Once a communication difficulty has been identified and a referral has been made, an AAC specialist will complete an assessment of the person with complex communication needs (CCN). The “assessment is a flexible, collaborative decision-making process in which teams…repeatedly revise their decisions and reach consensus about the ever-changing abilities, needs, and expectations” (DeCoste & Glennen, 1997, p. 34) of the potential AAC user.
During an assessment the AAC team members should complete the following:
1. Identify participation patterns and communication needs (Beukelman & Mirenda, 2012, p. 109): When initially assessing a person with complex communication needs several factors need to be taken into account to find the most appropriate AAC system for that individual. In order to identify participation patterns and communication needs the AAC team must first:
Obtain information specific to the person who will potentially use AAC: When looking at the person with CCN, four broad questions should be asked: “What does the [person with CCN] need to be able to do that is difficult or impossible to do independently at this time? What are the [person with CCN] special needs that contribute to these concerns? What are the [person with CCN] current abilities related to these concerns? What are the [person with CCN] interests?” (Zabala, 2005, p. 1).
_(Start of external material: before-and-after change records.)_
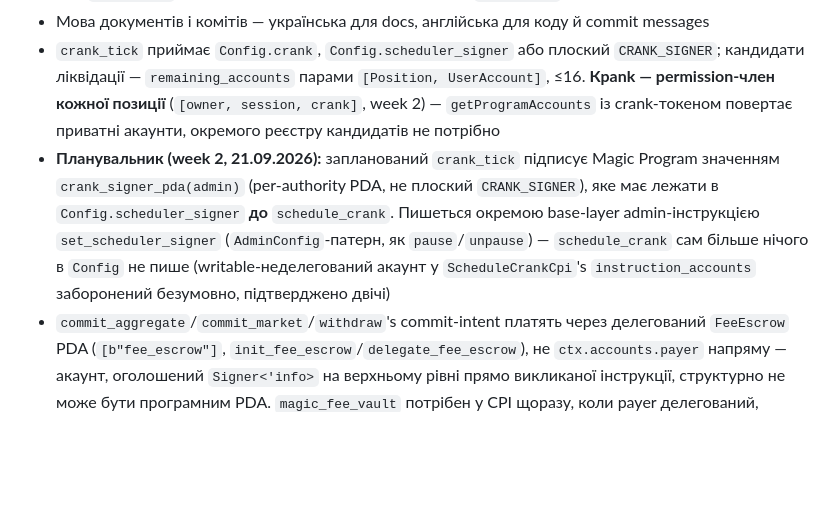
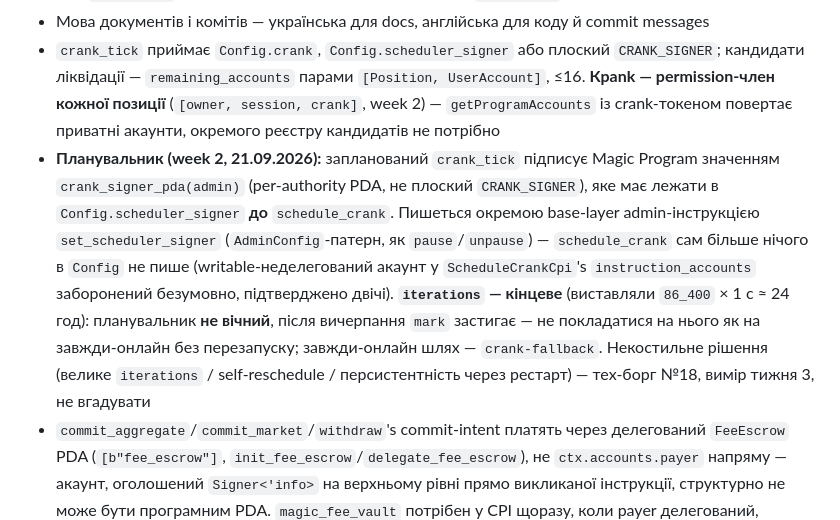
Before and after one commit to VitalikCholan/dexxer, a Markdown page: CLAUDE.md, the part around the change. Drawn GitHub-style; blank space fills up the shorter version.

Commit message:
docs: record scheduler finite-iterations tech debt (risk #18)
The devnet scheduler was armed with a finite iterations count (86_400 ticks ×
1s ≈ 24h); after exhaustion Market.mark freezes until schedule_crank or the
crank-fallback is restarted. magicblock-magic-program-api 0.10.1 exposes
iterations as a plain i64 with no documented infinite sentinel. The
non-crutch fix (large iterations / self-reschedule CPI / task persistence
across validator restart) needs a devnet-tee measurement, not a guess — filed
as spec §7.1 risk #18 alongside the #13 withdraw-commit investigation, noted
in week2-results and CLAUDE.md so the scheduler is not mistaken for always-on.

Co-Authored-By: Claude Opus 4.8 <noreply@anthropic.com>
Claude-Session: https://claude.ai/code/session_01AN1htpcmfu2DCDb91acukk

```diff
--- a/CLAUDE.md
+++ b/CLAUDE.md
@@ -36,7 +36,7 @@
 - Skill `magicblock` — для ER/PER/eSPL/oracle/session keys; `solana-dev` — для Anchor/клієнтів/тестів
 - Мова документів і комітів — українська для docs, англійська для коду й commit messages
 - `crank_tick` приймає `Config.crank`, `Config.scheduler_signer` або плоский `CRANK_SIGNER`; кандидати ліквідації — `remaining_accounts` парами `[Position, UserAccount]`, ≤16. **Крank — permission-член кожної позиції** (`[owner, session, crank]`, week 2) — `getProgramAccounts` із crank-токеном повертає приватні акаунти, окремого реєстру кандидатів не потрібно
-- **Планувальник (week 2, 21.09.2026):** запланований `crank_tick` підписує Magic Program значенням `crank_signer_pda(admin)` (per-authority PDA, не плоский `CRANK_SIGNER`), яке має лежати в `Config.scheduler_signer` **до** `schedule_crank`. Пишеться окремою base-layer admin-інструкцією `set_scheduler_signer` (`AdminConfig`-патерн, як `pause`/`unpause`) — `schedule_crank` сам більше нічого в `Config` не пише (writable-неделегований акаунт у `ScheduleCrankCpi`'s `instruction_accounts` заборонений безумовно, підтверджено двічі)
+- **Планувальник (week 2, 21.09.2026):** запланований `crank_tick` підписує Magic Program значенням `crank_signer_pda(admin)` (per-authority PDA, не плоский `CRANK_SIGNER`), яке має лежати в `Config.scheduler_signer` **до** `schedule_crank`. Пишеться окремою base-layer admin-інструкцією `set_scheduler_signer` (`AdminConfig`-патерн, як `pause`/`unpause`) — `schedule_crank` сам більше нічого в `Config` не пише (writable-неделегований акаунт у `ScheduleCrankCpi`'s `instruction_accounts` заборонений безумовно, підтверджено двічі). **`iterations` — кінцеве** (виставляли `86_400` × 1 с ≈ 24 год): планувальник **не вічний**, після вичерпання `mark` застигає — не покладатися на нього як на завжди-онлайн без перезапуску; завжди-онлайн шлях — `crank-fallback`. Некостильне рішення (велике `iterations` / self-reschedule / персистентність через рестарт) — тех-борг №18, вимір тижня 3, не вгадувати
 - `commit_aggregate`/`commit_market`/`withdraw`'s commit-intent платять через делегований `FeeEscrow` PDA (`[b"fee_escrow"]`, `init_fee_escrow`/`delegate_fee_escrow`), не `ctx.accounts.payer` напряму — акаунт, оголошений `Signer<'info>` на верхньому рівні прямо викликаної інструкції, структурно не може бути програмним PDA. `magic_fee_vault` потрібен у CPI щоразу, коли payer делегований, незалежно від ліміту комітів. `FeeEscrow` спільний — griefing surface, мітигований `withdraw`'s `MIN_WITHDRAW`/cooldown, не усунений
 - `withdraw`: `require!(amount ≥ MIN_WITHDRAW = 1_000_000)`, per-account cooldown `WITHDRAW_COOLDOWN_SLOTS = 300` через `UserAccount.last_withdraw_slot`
 - Пул — контрагент PnL через `Pool.protocol_liquidity`; інваріант тижня 1 (див. spec §3.6) перевіряється кожним LiteSVM-тестом трейдингу/кранка (`trade`, `resize`, `crank`, `invariants`) через `assert_invariant`
```
Also changed, not shown: 2 other files.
2. Identify participation barriers (Beukelman & Mirenda, 2012, p. 109): There are two kinds of barriers which can affect a person’s ability to use their AAC system(s) and participate in communication. The barriers may be:
– opportunity barriers: These types of barriers are those which are imposed on the person using AAC by outside sources such as policies and practices that are set in place, the attitudes of family, friends, therapists and other communication partners, and therapist and communication partner knowledge and skill (Beukelman & Mirenda, 2012, p. 109). To address opportunity barriers the AAC team needs to:
Identify the environments in which the person using AAC must function: These include environments such as home, school, work, and community. During examination of each of these environments it is important to ask questions such as: “What is the physical layout? How much support is available from and to staff? What materials and equipment are being used…? Are there physical access issues? What services are being provided?” (Zabala, 2005, p. 2). Furthermore, “What are the attitudes and expectations of others in the environment?” (Zabala, 2005, p. 2).
– access barriers: These types of barriers include those which are internal to the person using AAC such as attitude, capabilities and constraints (e.g. motor, literacy, cognitive-linguistic, and sensory-perceptual skills) (Beukelman & Mirenda, 2012, p. 109). To find access barriers the AAC team must:
Identify the tasks that need to be completed: The tasks include what is actually happening within each environment, and the expectations required of the person using AAC can affect access to a task. For example, if the goal of a person using AAC is “communication” it is important to determine what exactly is being required (Zabala, 2005, p. 2). Do they currently need to communicate only at the word level or be able to communicate in conversation? Depending on the tasks, the access barriers will change and therefore may affect the type of tools needed to complete the tasks.
3. Plan and implement interventions (Beukelman & Mirenda, 2012, p. 109): After examining all relevant factors the AAC team will collaborate to:
Determine the tools required to meet the needs of the environment, tasks, and abilities of the person using AAC. Tools can be “devices, services, and strategies – everything that is needed to help [the person using AAC] succeed” (Zabala, 2005, p. 2).
4. Evaluate intervention effectiveness: Once the initial evaluation has been completed and intervention strategies have been implemented, continual follow up assessments should be conducted to assess if the interventions have been effective. The AAC team should identify what is working for the person using AAC and what is not working by re-examining all factors involved and make adjustments to the intervention plan as needed (Beukelman & Mirenda, 2012, p. 109).